The cost of bot fraud in 2016 is likely to rise to a staggering $7.2 billion, according to a new report by the Association of National Advertisers (ANA).

2015 Bot Baseline study places the cost of bot fraud at over $7 billion

The study, conducted in conjunction with WhiteOps, shows that despite efforts to reduce the impact of bot fraud, criminal gangs are still managing to game the online advertising industry. Advertisers are being tricked into thinking that real visitors are viewing their adverts and are paying for those visits, when in actual fact a substantial percentage come from bots.

For some companies the losses were shocking. The highest losses were reported to have cost one company $42 million over the course of the year. However, even smaller companies did not escape unscathed. The cost of bot fraud for the least affected advertiser was $250,000.

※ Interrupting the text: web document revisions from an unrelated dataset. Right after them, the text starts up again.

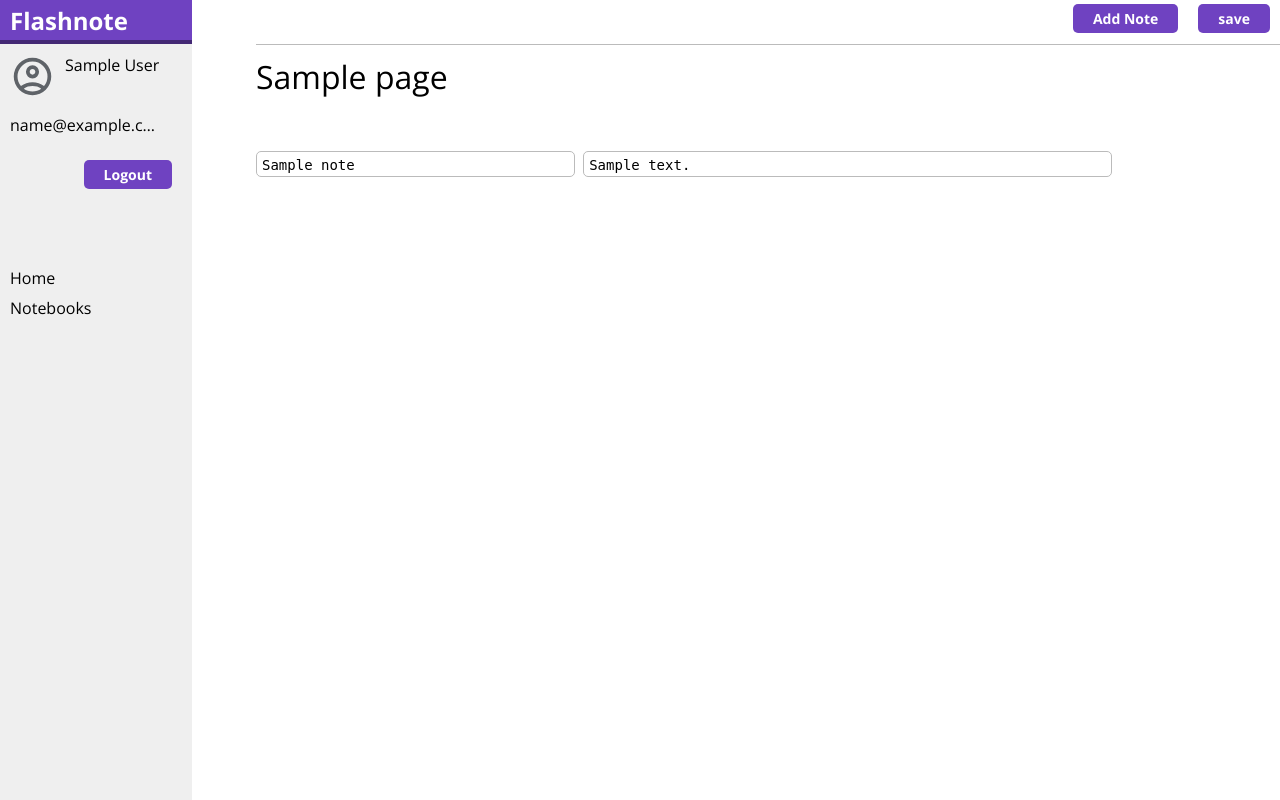
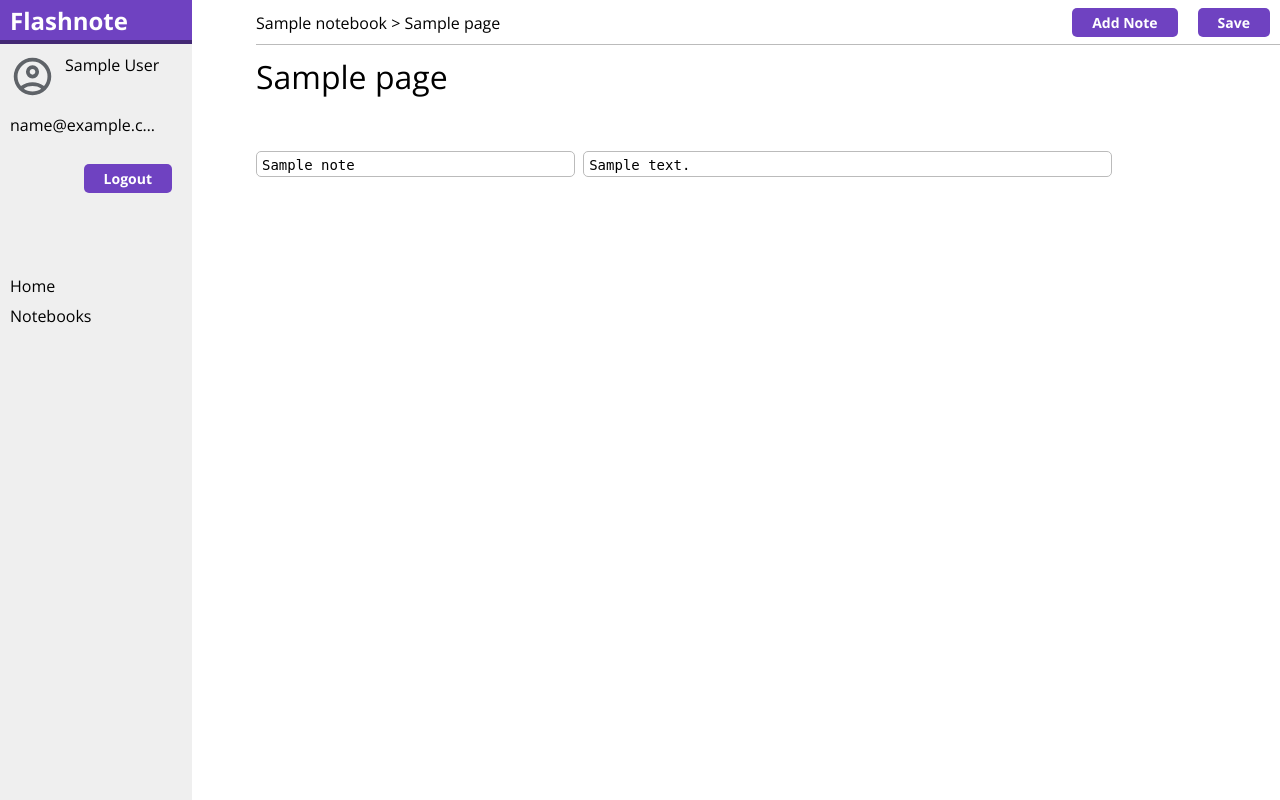
Before and after one commit to troshchiy/flashnote, a Django app: page /editor/page/00000000-0000-0000-0000-000000000001/ in a window 1280 px wide. Run offline with Django 5.2, Linux system fonts and the light colour scheme; a user stored in the database is signed in; tables that the repository leaves empty hold one stand-in row (values such as "Sample post").

Commit message:
Add 'source'-section to the header in editor/page/content.html

```diff
--- a/flashnote/editor/static/css/editor.css
+++ b/flashnote/editor/static/css/editor.css
@@ -31,7 +31,7 @@ textarea:focus {
   line-height:normal;
   color:#fff;
   border-radius:5px;
-  margin:4px 10px;
+  margin:8px 10px;
   padding:5px 20px;
   min-width:0;
   transition:0.2s all;
@@ -200,3 +200,9 @@ table td.material-symbols-outlined {
     color:#fff;
     text-decoration:none;
 }
+
+#source {
+    display:inline-block;
+    font-size:16px;
+    margin-top:12px;
+}
--- a/flashnote/editor/templates/editor/pages/content.html
+++ b/flashnote/editor/templates/editor/pages/content.html
@@ -5,7 +5,10 @@
 
 {% block content %}
     <div id="editor-header">
-        <input id="save-notes-btn" type="submit" value="save" form="form-container">
+        <span id="source">
+            <a href="{% url 'editor:notebook_content' page.notebook.id %}">{{ page.notebook }}</a> > {{ page.title }}
+        </span>
+        <input id="save-notes-btn" type="submit" value="Save" form="form-container">
         <button id="add-note-btn" type="button" onclick="addForm();">Add Note</button>
     </div>
     <h1 id="page-title">{{ page.title }}</h1>
--- a/flashnote/learning/templates/learning/flashcard.html
+++ b/flashnote/learning/templates/learning/flashcard.html
@@ -17,7 +17,7 @@
         {% endfor %}
         <button id="show-answer-btn" onclick="showAnswer();">Show Answer</button>
         <div id="grade-bar">
-            <p id="grade-tip">Specify a grade indicating the quality of your response:</p>
+            <p id="grade-tip">Grade your answer:</p>
             <div id="grade">
                 <input type="submit" name="user_grade" value="0">
                 <input type="submit" name="user_grade" value="1">
--- a/flashnote/static/css/main.css
+++ b/flashnote/static/css/main.css
@@ -80,7 +80,7 @@ button, a.button {
   line-height:normal;
   color:#fff;
   border-radius:5px;
-  margin:4px 10px;
+  margin:8px 10px;
   padding:5px 20px;
   transition:0.2s all;
   text-decoration:none;
```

ANA studied 1,300 advertising campaigns conducted by 49 major companies over a period of two months from August 1, 2015., to September 30, 2015. The results of the study were then extrapolated to provide the cost of bot fraud for 2016.

The study examined more than 10 billion ad impressions to determine the percentage that were real visitors. To distinguish bot visits from the human visits, ANA/WhiteOps added detection tags to the advertising campaigns under study.

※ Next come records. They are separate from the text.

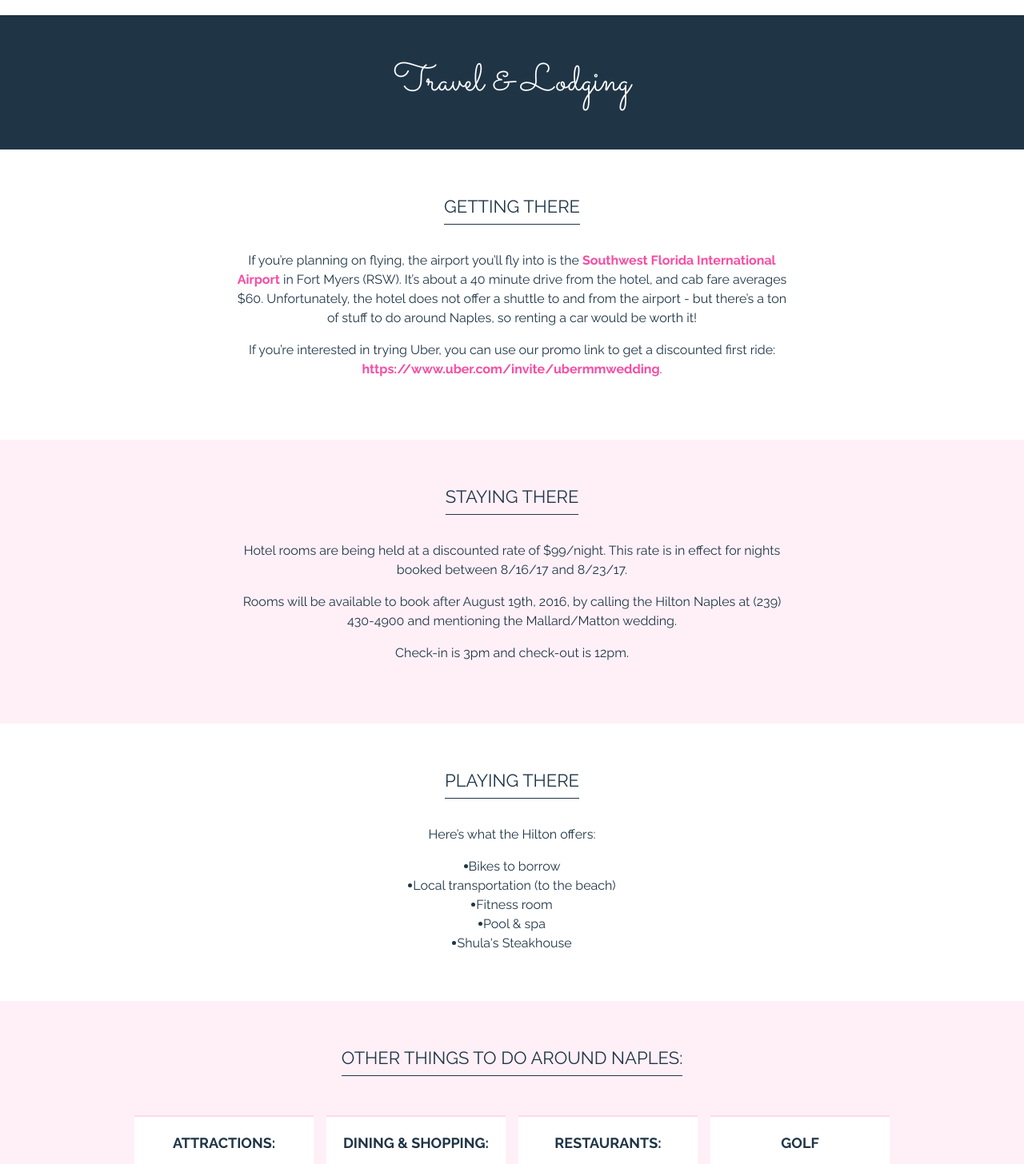
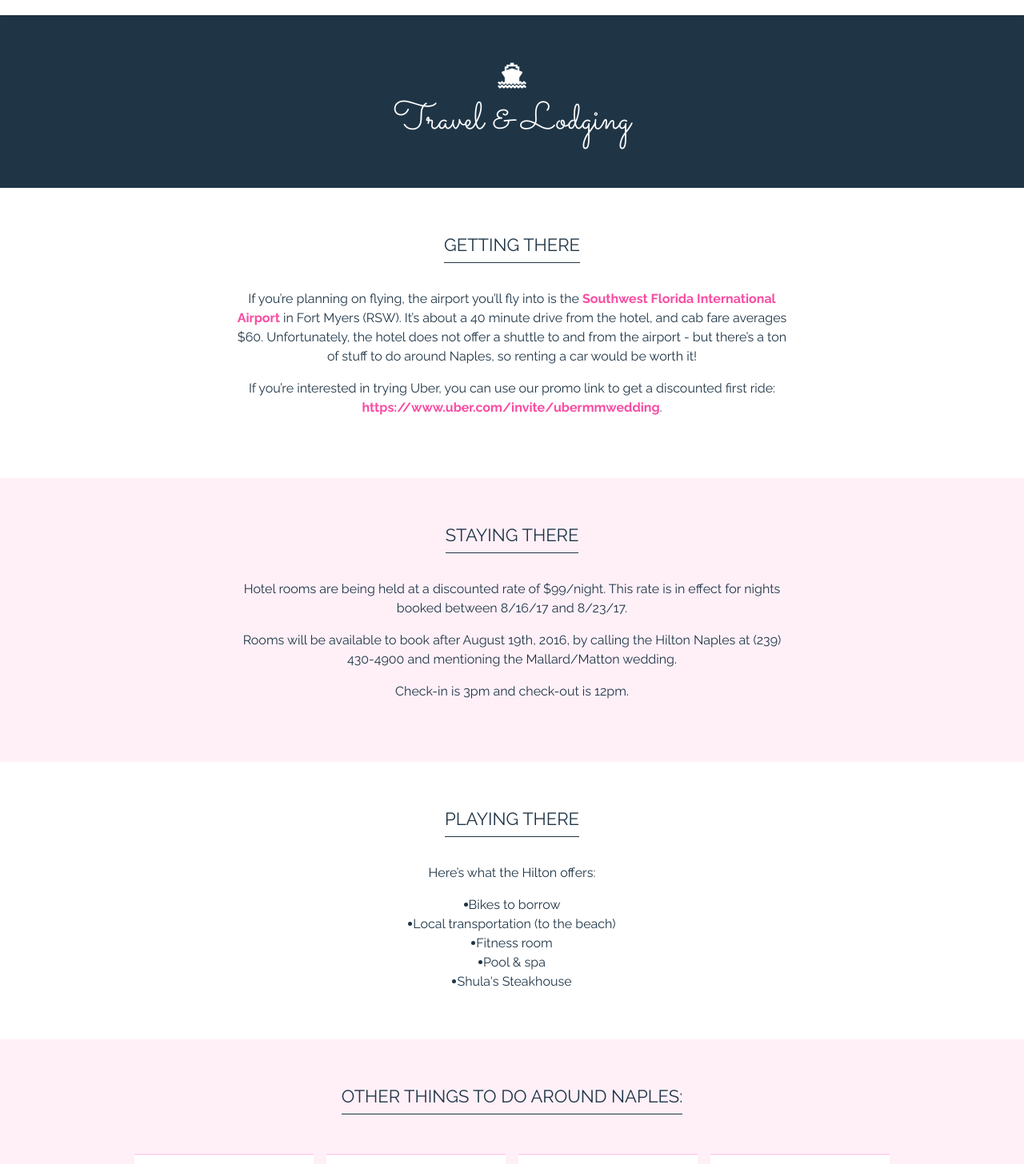
Before and after one commit to bradandmary2017/bradandmary2017.github.io, a plain HTML site: page travel.html in a window 1280 px wide. Shown: the part 113-1569 px from the top of the page at 80% size. Drawn offline with nearby package versions, Linux system fonts and the light colour scheme.

Commit message:
added icons to content pages

```diff
--- a/sass/_pages/_content.scss
+++ b/sass/_pages/_content.scss
@@ -2,6 +2,10 @@
 	background: $navy;
 	color: #fff;
 	text-align: center;
+
+	i {
+		margin-bottom: .5em;
+	}
 
 	h1 {
 		font-size: 3em;
@@ -81,6 +85,10 @@
 		margin: 0 .5em;
 		border-top: 2px solid darken($lightpink, 5%);
 
+		h4 {
+			font-size: 1em;
+		}
+
 		a {
 			display: block;
 			margin-bottom: .875em;
--- a/travel.html
+++ b/travel.html
@@ -35,6 +35,7 @@
 		<header class="content_header">
 			<div class="container">
 				<div class="title">
+					<i class="fa fa-2x fa-ship"></i>
 					<h1>Travel &amp; Lodging</h1>
 				</div>
 			</div>
```
Also changed, not shown: important-info.html (+1 -0 lines), style.css.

The same study was conducted back in 2014 and this year’s results show that virtually nothing has changed, with just a fall in bot fraud of just 0.2% registered. The level of bot fraud has remained constant, although the cost to companies has increased.

In 2014, online advertisers were estimated to have lost around $5 billion to bot fraud, with the rise in cost of bot fraud due to an expected increase in advertising investment over the course of the next 12 months.

Last year, brands suffered an average of $10 million in losses to bot fraud. That’s an average of $10 billion paid to advertise to bots. For 25% of companies, 9% of impressions go to non-human traffic.

Methods of bot detection have improved, but they are clearly not having much of an effect on the cost of bot fraud for advertisers. As detection methods improve, bot operators have improved their ability to obfuscate their bot visits.

Unfortunately, it is difficult to distinguish bot traffic from real traffic as more residential IP addresses are being used, and the bots are becoming better at mimicking real browsing habits.